October 04, 2011
Lately a number of people have asked me for advice on everything from applying to grad school to updating their website. I’ve talked to them about the importance of documenting work and keeping a current resume on file. I’ve also stressed the importance of networking and strengthening their online presence. You have to get out there and meet people, and you have to be visible for when they come looking. I’ve told people to mine the contacts that they have, and that most opportunities come from the people that you know. I’ve also advised them to maintain a personal website or blog and update it often and with current information.
So why have I slacked on heeding my own advice? Partly because it’s a lot of work, and it’s not as fun as working in the studio. It’s also because I’ve failed to make it a priority, and I’ve simply found ways to justify avoiding it. I’ve realized that I can be my biggest enemy at times, and quite often I have to remind myself to get out of my own way.
It’s hard for me to simply let go of my own expectations. I start a website or a blog and I want it to be something grandiose and bigger than what it is. I imagine the audience and I try to craft content that is directed towards them, and usually things come to a halt because I wind up editing myself and not allowing my own voice or interests to shine through.
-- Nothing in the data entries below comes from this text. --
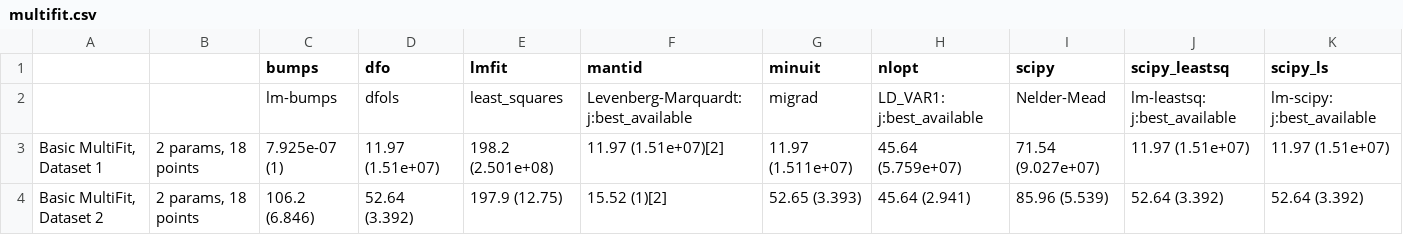
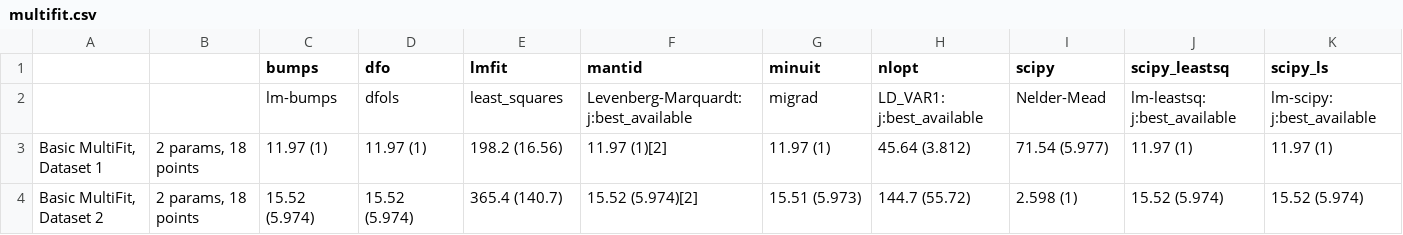
Before and after one commit to fitbenchmarking/fitbenchmarking, a CSV file: fitbenchmarking/systests/linux_expected_results/multifit.csv, drawn as a sheet; removed rows and columns are numbered as before the commit, all else as after; the diff names each change by its address in the sheet, - before the commit and + after, or states it on an @@ line.

Commit message:
multifit bug fixes

```diff
--- a/fitbenchmarking/systests/linux_expected_results/multifit.csv
+++ b/fitbenchmarking/systests/linux_expected_results/multifit.csv
-row 3: Basic MultiFit, Dataset 1 | 2 params, 18 points | 7.925e-07 (1) | 11.97 (1.51e+07) | 198.2 (2.501e+08) | 11.97 (1.51e+07)[2] | 11.97 (1.511e+07) | 45.64 (5.759e+07) | 71.54 (9.027e+07) | 11.97 (1.51e+07) | 11.97 (1.51e+07)
-row 4: Basic MultiFit, Dataset 2 | 2 params, 18 points | 106.2 (6.846) | 52.64 (3.392) | 197.9 (12.75) | 15.52 (1)[2] | 52.65 (3.393) | 45.64 (2.941) | 85.96 (5.539) | 52.64 (3.392) | 52.64 (3.392)
+row 3: Basic MultiFit, Dataset 1 | 2 params, 18 points | 11.97 (1) | 11.97 (1) | 198.2 (16.56) | 11.97 (1)[2] | 11.97 (1) | 45.64 (3.812) | 71.54 (5.977) | 11.97 (1) | 11.97 (1)
+row 4: Basic MultiFit, Dataset 2 | 2 params, 18 points | 15.52 (5.974) | 15.52 (5.974) | 365.4 (140.7) | 15.52 (5.974)[2] | 15.51 (5.973) | 144.7 (55.72) | 2.598 (1) | 15.52 (5.974) | 15.52 (5.974)
```
Also changed, not shown: 8 other files.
I become fixated on tiny details and postpone things until I’ve got them worked out. I can be a perfectionist and that impulse can derail my projects before they get off of the ground.
I have to remind myself that the quality of the content will improve as I get acclimated to the medium. I’ve felt a bit discouraged because things have felt a bit rocky, but that’s something that occurs any time you start a new endeavor. Just like with painting, I can’t help but write like me or post the way I do. I can look at the way other people market themselves or maintain their blogs and websites, and I can gleam ideas and inspiration from them for how I’d like to build my own sites. But in terms of content and how I choose to present it, well that has to be entirely up to me. Will I make mistakes? Certainly. However, making mistakes is part of the game, and it’s better to do that rather than do nothing. I constantly remind my students that every decision they make is probably wrong, and not to worry about making mistakes. I encourage them to embrace their mistakes because they reveal the areas that need improvement. I also remind them that they are their biggest critics, and that they should learn to shut down that little voice inside of their heads.
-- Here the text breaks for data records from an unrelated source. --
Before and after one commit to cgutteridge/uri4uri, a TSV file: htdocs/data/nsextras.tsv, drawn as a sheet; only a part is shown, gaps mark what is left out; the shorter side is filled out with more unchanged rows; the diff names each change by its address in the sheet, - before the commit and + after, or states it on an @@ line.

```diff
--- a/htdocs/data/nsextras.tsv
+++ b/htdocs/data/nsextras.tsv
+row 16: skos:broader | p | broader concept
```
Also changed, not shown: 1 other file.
My problem is that months of inactivity will go by between updates. I’ll have an idea in the back of my mind, but the longer I wait, the more difficult it is to act on it. I have a couple of websites that I’ve wanted to update since May, but each time I went to do something about it, I found myself falling into the “I want it to be perfect” trap. Instead of making the small changes that I needed to make, I got distracted by the larger expectations of what I wanted it to be. So here I am five months later, and I’m basically in the same spot I was a year ago. The only thing that’s changed now is I’ve decided to put in the work and make this networking and marketing thing a higher priority.
Truth be told, I want to make my living as an artist, and I don’t want to have to rely on a day job. The only way that can happen is by putting in the time to make it happen. I’ve got to do the groundwork to gain exposure and generate interest in my art. I’ve heard from some of the older artists on the scene that in order to succeed, you have to put your work in front of as many sets of eyeballs that you can. If you show five-thousand people your work, then at least a couple of people will like it. I guess I could use the excuse that the economy is in shambles, but that only means that I have to be a bit more creative and resourceful. Times are hard, but instead of viewing these circumstances as obstacles, I have to see them as opportunities.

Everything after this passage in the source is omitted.